Exercise brief: Lines with the word "chart" in them are the ones to copy from the records.

Change listing data
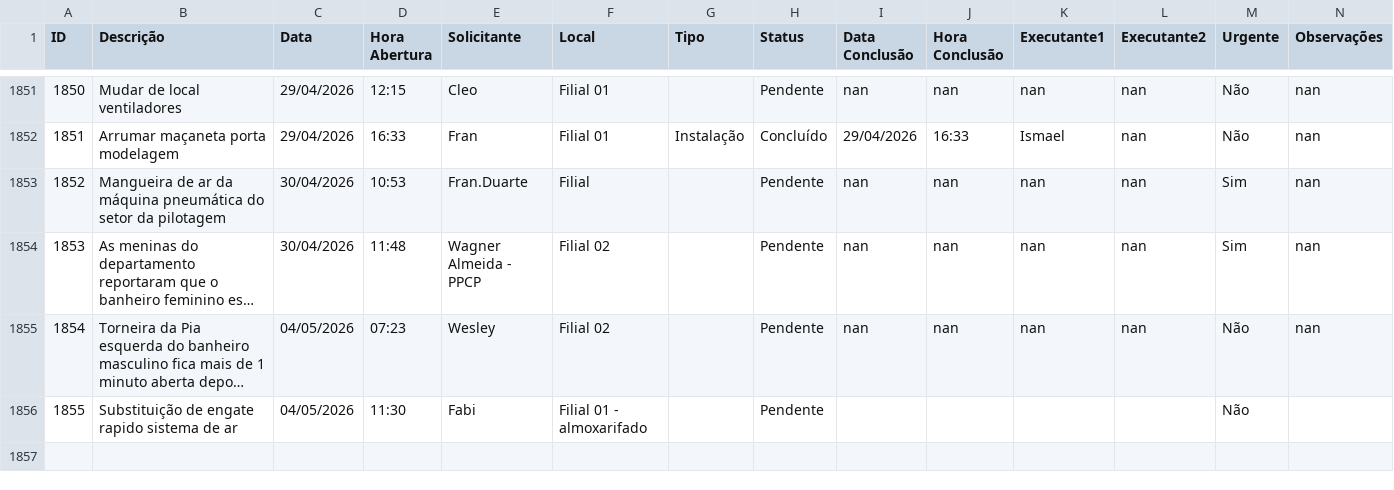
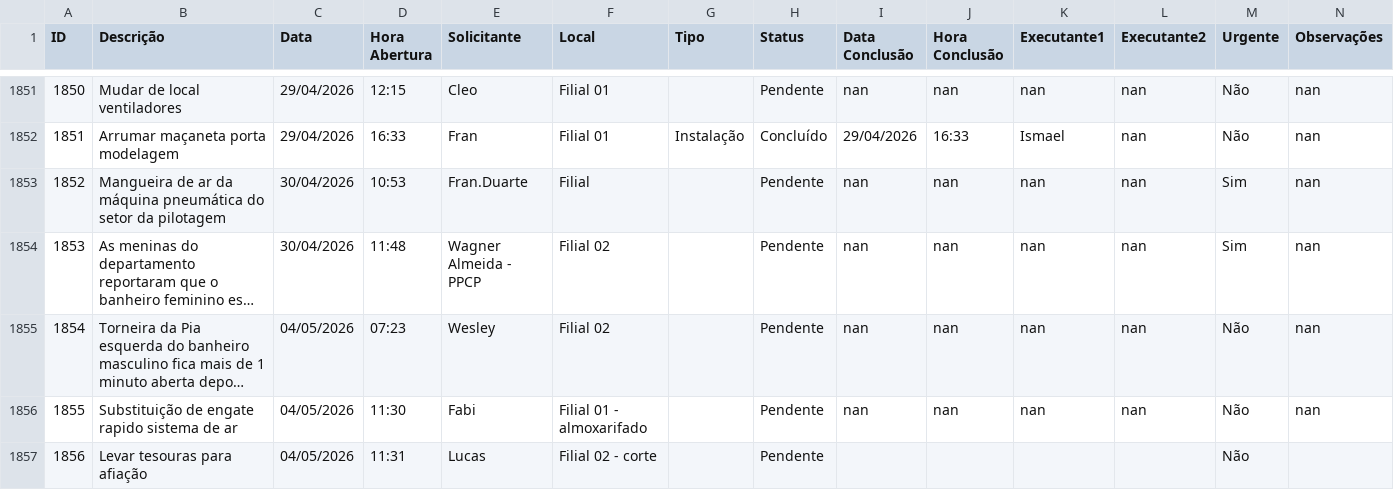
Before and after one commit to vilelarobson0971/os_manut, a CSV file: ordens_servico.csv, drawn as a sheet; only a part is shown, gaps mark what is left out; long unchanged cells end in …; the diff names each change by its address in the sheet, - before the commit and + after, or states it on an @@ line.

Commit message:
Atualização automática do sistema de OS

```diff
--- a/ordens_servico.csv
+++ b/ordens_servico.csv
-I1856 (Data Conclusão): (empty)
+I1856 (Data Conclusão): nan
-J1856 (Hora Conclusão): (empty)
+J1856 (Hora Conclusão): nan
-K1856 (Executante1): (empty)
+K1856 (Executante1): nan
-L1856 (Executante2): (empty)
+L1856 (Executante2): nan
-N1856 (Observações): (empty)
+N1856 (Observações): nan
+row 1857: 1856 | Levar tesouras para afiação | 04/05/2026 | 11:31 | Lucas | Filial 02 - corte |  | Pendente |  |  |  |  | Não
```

...

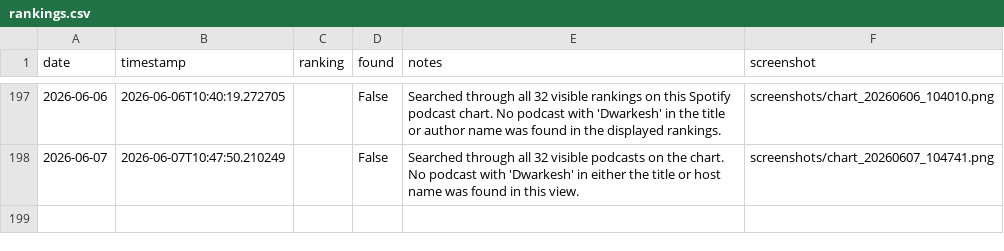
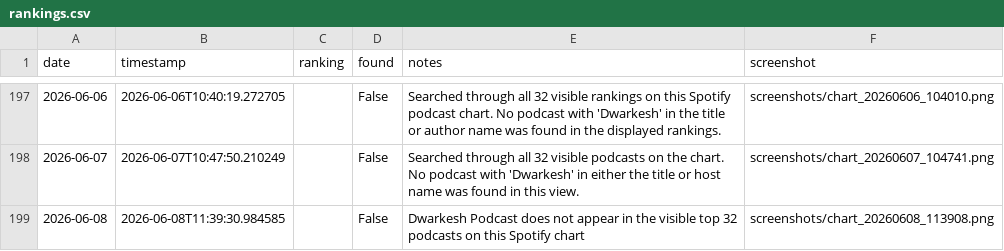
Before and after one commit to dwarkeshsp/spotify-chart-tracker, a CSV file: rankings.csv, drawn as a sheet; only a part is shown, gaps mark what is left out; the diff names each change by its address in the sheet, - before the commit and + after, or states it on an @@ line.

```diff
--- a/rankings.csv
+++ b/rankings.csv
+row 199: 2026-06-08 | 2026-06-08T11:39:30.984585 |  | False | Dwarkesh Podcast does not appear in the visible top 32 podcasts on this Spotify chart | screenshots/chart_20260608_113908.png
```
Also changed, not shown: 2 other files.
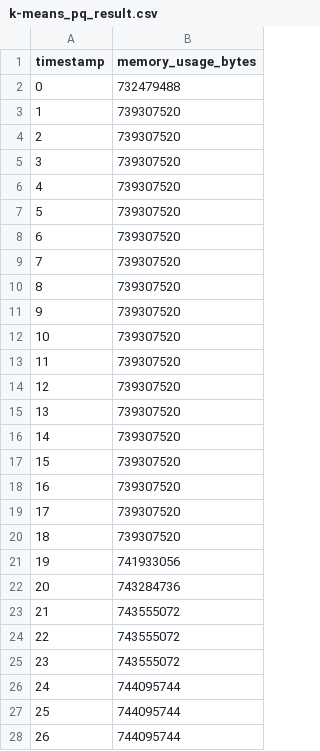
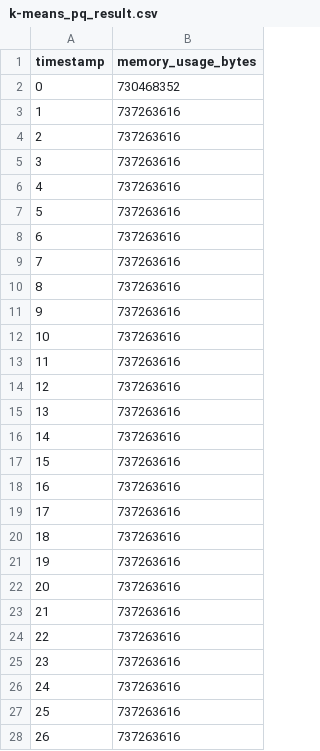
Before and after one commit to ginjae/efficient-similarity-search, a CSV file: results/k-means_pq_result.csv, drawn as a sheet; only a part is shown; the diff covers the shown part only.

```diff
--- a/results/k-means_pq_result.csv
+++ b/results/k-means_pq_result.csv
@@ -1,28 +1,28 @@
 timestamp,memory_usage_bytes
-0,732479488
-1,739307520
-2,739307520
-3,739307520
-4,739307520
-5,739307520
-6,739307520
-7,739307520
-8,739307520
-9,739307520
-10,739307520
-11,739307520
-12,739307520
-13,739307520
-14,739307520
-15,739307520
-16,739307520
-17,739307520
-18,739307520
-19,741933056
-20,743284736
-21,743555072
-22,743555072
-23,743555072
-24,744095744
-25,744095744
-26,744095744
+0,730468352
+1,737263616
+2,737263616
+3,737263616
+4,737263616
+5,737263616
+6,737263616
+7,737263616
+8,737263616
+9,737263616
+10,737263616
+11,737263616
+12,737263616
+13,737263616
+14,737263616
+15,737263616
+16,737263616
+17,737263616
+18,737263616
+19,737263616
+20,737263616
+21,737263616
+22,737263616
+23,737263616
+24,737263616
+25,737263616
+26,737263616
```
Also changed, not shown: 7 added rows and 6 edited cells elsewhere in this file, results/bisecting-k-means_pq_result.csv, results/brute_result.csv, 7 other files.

Task result:
Before and after one commit to dwarkeshsp/spotify-chart-tracker, a CSV file: rankings.csv, drawn as a sheet; only a part is shown, gaps mark what is left out; the diff names each change by its address in the sheet, - before the commit and + after, or states it on an @@ line.
+row 199: 2026-06-08 | 2026-06-08T11:39:30.984585 |  | False | Dwarkesh Podcast does not appear in the visible top 32 podcasts on this Spotify chart | screenshots/chart_20260608_113908.png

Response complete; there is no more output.